◆ **Work item**:
Among the lines of the records, please find those that contain the word "file" and copy them.

◆ **Material provided**:
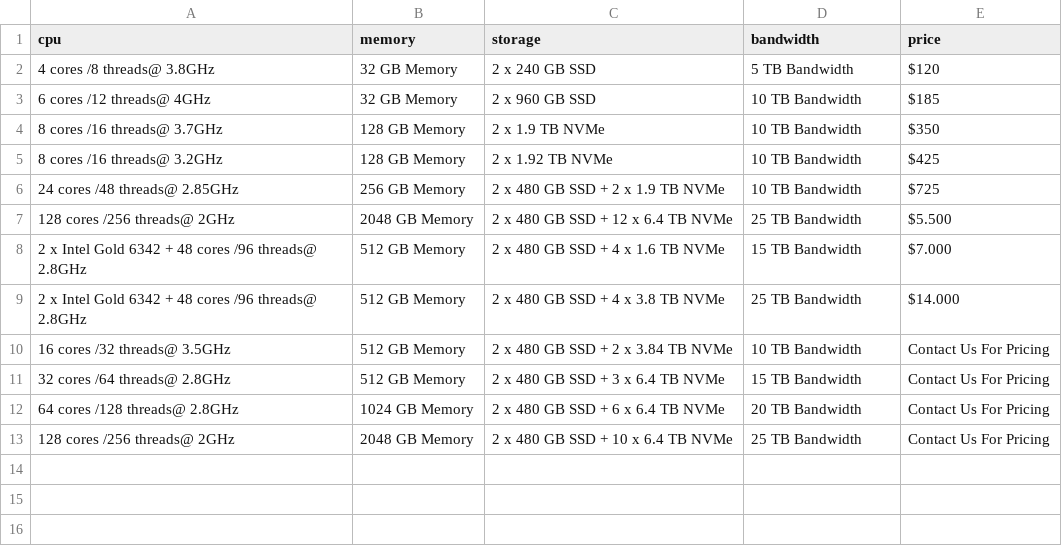
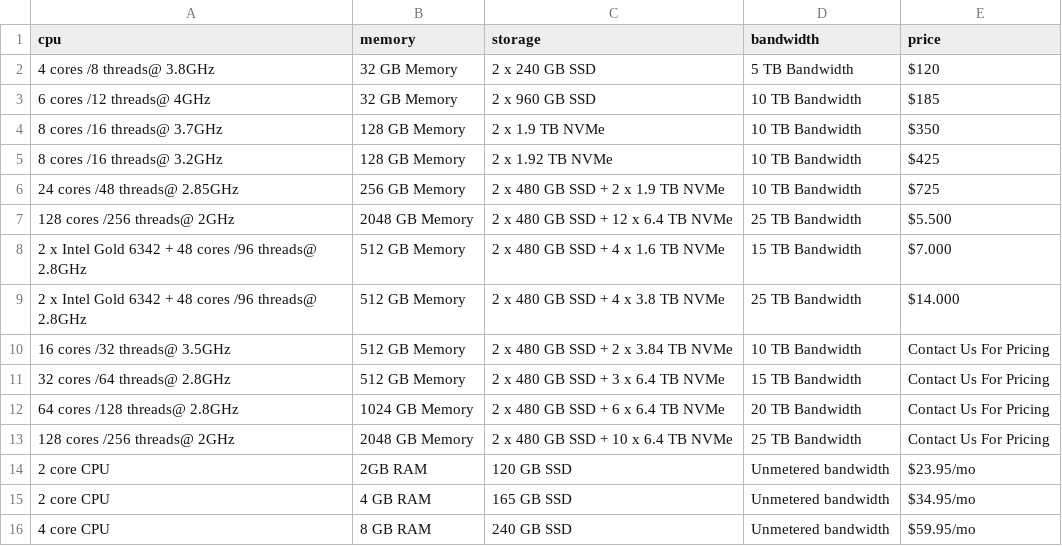
Before and after one commit to crp3/challenge-crawler, a CSV file: machines.csv, drawn as a sheet; the diff names each change by its address in the sheet, - before the commit and + after, or states it on an @@ line.

```diff
--- a/machines.csv
+++ b/machines.csv
+row 14: 2 core CPU | 2GB RAM | 120 GB SSD | Unmetered bandwidth | $23.95/mo
+row 15: 2 core CPU | 4 GB RAM | 165 GB SSD | Unmetered bandwidth | $34.95/mo
+row 16: 4 core CPU | 8 GB RAM | 240 GB SSD | Unmetered bandwidth | $59.95/mo
```
Also changed, not shown: 1 other file.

◆ **Your solution**:
Before and after one commit to crp3/challenge-crawler, a CSV file: machines.csv, drawn as a sheet; the diff names each change by its address in the sheet, - before the commit and + after, or states it on an @@ line.
Also changed, not shown: 1 other file.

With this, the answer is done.